This could change as the effects of global warming become more apparent and create conditions that allow more insect species to flourish in the region.
An island free of mosquitoes sounds like the dream for those of us who hate their relentless buzzing, the itchy redness that results from being bitten, and bug spray. But it turns out that only a few places in the world possess the conditions that prevent mosquitoes from surviving and thriving there, and one of those is Iceland.
The most likely theory for why this is the case, according to scientists, is that Iceland's oceanic climate keeps them at bay. According to a 2016 report in The New York Times, "When mosquitoes lay eggs in cold weather, the larvae emerge with a thaw, allowing them to breed and multiply. Iceland, however, typically has three major freezes and thaws a year, creating conditions that may be too unstable for the insect's survival."
The reasons for it were further detailed in a 2005 report on the Icelandic Web of Science arguing that while mosquitoes are common in neighboring countries like Greenland, Norway, and Britain, the Aedes nigripes, the likeliest species to survive in Iceland, could not due to a range of factors:
- They have not reached Icelandic soil from the planes they are carried by.
- If they reach Icelandic soil, then they have not found a place to lay their eggs.
- The Aedes nigripes lifecycle does not suit Icelandic conditions.
The post pointed out that one mosquito was found in the country on a plane from Greenland, so it is unlikely that the sole reason for a lack of mosquitoes is that they never made it there, nor the lack of breedable habitat. They also attributed it to the variability of Icelandic temperatures.
We reached out to the scientist who found that elusive mosquito.
Gísli Már Gíslason, a biologist and professor of limnology at the University of Iceland, told us how he "found one specimen of Aedes nigripes in a passenger airplane in the summer of 1986 at Keflavik Airport." He boarded the plane, and spotted and captured the single mosquito by chasing it around the cabin. The plane was coming from Nassaquaq in Greenland and continuing to Frankfurt, Germany. He added that he gave the specimen to the Institute of Natural History in Reykjavik upon his return to Iceland, where it was preserved in a jar of alcohol.
However, the specimen appears to have been misplaced. "The specimen [Aedes nigripes] was not found a couple of years ago, when we wanted to re-examine it," he said.
Gíslason added that aside from his capture of the one specimen, mosquitoes have not been recorded or seen in Iceland.
A major reason that there continue to be no mosquitoes in Iceland, he told us, is because of the island's geographic isolation. "[Iceland is] 800-900 km to the nearest source of mosquitoes [...] i.e. 900 km to Norway and 800 km to Scotland," he said.
But this doesn't mean that Iceland will remain mosquito-free forever. As temperatures rise worldwide due to climate change, conditions in Iceland may change. "Climate warming may make it possible for species in Scandinavia and Great Britain to live in Iceland if they reach the island, [for example] with winds," Gíslason told us. "There are more than 30 species of mosquitoes in Britain and Scandinavia, and some could possibly live and breed in Iceland if they reach the island."

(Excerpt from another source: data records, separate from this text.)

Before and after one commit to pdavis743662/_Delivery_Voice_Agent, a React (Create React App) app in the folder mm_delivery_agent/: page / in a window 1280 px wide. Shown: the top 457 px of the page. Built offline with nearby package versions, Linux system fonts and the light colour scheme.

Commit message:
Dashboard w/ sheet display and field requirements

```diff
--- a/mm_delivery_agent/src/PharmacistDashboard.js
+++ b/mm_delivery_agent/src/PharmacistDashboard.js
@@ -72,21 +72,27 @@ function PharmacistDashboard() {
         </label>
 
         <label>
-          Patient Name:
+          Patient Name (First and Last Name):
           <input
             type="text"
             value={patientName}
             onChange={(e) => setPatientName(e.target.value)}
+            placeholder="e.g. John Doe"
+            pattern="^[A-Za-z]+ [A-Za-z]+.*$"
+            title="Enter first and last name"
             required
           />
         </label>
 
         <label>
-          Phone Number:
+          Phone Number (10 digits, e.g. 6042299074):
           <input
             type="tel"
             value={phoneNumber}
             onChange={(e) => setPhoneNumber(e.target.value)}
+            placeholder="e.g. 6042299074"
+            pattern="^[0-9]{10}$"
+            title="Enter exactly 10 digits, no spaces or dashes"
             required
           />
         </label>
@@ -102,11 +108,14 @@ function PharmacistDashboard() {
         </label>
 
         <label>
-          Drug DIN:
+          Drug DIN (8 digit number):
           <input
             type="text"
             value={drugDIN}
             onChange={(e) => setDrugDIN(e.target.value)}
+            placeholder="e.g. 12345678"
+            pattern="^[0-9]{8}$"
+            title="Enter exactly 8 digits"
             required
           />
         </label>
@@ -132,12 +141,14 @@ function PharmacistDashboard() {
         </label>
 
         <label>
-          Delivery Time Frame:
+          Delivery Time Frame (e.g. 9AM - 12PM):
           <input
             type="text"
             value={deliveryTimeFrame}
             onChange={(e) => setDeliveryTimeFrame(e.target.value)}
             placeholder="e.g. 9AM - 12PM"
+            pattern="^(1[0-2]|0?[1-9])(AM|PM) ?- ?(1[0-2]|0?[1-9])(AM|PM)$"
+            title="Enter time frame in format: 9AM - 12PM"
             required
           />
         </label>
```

"There [is] evidence that the number of insect species in northern Europe are increasing. Some 400 new insect species have been recorded in Iceland in the last 30 years," he continued. "Range of species distribution is extending further north with climate change. This could happen with mosquito species, which now have their northern distribution in Britain and southern Scandinavia. Also, there are mosquito species in Northern Scandinavia that could live in Iceland."
So if you were hoping to depart for the mosquito-free zone of Iceland soon, you better hope climate change doesn't affect it first.